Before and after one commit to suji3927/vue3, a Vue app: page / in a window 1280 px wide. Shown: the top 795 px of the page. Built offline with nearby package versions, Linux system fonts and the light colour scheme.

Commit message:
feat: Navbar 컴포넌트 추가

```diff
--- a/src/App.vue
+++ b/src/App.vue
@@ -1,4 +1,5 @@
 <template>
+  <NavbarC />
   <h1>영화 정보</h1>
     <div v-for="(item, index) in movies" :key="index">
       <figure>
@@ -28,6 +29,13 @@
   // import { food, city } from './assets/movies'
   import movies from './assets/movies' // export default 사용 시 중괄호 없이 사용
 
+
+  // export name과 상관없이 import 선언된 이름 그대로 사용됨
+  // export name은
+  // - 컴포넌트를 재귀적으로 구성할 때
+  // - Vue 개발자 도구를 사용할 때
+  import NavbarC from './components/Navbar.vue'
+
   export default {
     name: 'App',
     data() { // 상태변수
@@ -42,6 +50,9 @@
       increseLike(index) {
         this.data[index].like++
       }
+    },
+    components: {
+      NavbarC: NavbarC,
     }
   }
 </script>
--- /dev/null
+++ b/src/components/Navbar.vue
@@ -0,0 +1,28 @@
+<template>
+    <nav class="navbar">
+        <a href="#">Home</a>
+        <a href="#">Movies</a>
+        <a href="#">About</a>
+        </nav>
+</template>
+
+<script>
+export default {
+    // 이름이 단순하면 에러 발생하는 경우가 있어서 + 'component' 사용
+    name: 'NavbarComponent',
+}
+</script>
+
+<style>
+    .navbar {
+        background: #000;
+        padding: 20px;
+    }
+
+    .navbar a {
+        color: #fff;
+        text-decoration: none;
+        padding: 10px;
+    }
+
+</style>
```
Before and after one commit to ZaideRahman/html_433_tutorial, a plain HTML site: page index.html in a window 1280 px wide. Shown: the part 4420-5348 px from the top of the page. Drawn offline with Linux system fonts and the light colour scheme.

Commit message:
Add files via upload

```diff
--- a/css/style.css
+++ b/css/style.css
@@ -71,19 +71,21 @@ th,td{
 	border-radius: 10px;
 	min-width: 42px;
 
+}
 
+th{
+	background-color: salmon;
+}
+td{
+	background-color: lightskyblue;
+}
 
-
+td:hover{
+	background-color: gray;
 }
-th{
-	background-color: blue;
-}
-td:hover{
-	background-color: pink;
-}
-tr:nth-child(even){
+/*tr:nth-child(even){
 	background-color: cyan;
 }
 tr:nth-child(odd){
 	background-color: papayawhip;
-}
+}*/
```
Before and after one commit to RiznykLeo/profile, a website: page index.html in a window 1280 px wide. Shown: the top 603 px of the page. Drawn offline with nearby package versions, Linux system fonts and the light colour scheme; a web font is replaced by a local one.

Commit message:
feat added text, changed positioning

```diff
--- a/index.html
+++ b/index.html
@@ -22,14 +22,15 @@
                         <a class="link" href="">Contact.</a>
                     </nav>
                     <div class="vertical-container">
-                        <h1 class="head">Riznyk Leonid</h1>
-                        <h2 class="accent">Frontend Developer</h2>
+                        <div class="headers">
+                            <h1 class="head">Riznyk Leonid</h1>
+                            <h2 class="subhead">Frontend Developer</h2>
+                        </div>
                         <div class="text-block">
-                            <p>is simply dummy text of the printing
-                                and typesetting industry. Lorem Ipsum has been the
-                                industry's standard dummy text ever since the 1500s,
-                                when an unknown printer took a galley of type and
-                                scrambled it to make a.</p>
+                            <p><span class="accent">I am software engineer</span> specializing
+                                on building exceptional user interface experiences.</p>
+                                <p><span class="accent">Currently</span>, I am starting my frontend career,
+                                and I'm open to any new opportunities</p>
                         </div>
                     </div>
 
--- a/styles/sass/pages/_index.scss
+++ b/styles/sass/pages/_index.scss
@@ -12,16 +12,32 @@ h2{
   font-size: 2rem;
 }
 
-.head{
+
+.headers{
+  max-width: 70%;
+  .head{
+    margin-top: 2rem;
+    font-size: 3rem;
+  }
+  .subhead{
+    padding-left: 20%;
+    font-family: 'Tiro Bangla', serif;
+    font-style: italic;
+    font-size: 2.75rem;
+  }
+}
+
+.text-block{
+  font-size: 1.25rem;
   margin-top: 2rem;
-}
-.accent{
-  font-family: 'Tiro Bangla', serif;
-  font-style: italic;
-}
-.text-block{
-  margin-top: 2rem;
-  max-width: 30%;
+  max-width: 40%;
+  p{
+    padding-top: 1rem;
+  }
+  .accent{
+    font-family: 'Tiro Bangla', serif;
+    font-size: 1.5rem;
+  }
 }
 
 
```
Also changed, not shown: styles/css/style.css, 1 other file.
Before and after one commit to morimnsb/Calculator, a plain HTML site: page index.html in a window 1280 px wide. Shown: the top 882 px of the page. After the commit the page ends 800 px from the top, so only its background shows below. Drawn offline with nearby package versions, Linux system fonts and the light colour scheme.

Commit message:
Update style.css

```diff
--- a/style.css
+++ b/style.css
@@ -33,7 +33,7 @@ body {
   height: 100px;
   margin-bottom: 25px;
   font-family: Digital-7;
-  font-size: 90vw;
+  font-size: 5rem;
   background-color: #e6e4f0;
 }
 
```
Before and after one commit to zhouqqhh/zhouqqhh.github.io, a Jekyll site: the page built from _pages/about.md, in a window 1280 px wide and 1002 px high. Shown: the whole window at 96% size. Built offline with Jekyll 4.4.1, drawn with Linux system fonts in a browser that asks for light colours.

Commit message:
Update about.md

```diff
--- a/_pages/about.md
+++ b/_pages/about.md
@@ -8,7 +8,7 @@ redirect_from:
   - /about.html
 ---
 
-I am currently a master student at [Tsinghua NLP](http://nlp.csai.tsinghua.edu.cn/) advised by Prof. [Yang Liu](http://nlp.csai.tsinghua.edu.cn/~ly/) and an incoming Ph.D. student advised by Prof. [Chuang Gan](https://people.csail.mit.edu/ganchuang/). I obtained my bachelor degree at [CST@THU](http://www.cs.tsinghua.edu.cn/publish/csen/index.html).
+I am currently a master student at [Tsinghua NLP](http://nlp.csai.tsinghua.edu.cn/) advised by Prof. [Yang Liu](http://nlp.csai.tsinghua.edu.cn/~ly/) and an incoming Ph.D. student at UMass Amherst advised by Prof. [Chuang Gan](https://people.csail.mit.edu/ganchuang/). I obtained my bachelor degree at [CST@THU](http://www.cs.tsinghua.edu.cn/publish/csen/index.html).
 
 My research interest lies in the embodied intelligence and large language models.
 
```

- [INSTRUCTIONS TO FOLLOW] Pull out all lines in the data above that include "margin".

- [RESULT OF THIS EXERCISE]
+    margin-top: 2rem;
   margin-top: 2rem;
-  margin-top: 2rem;
   margin-bottom: 25px;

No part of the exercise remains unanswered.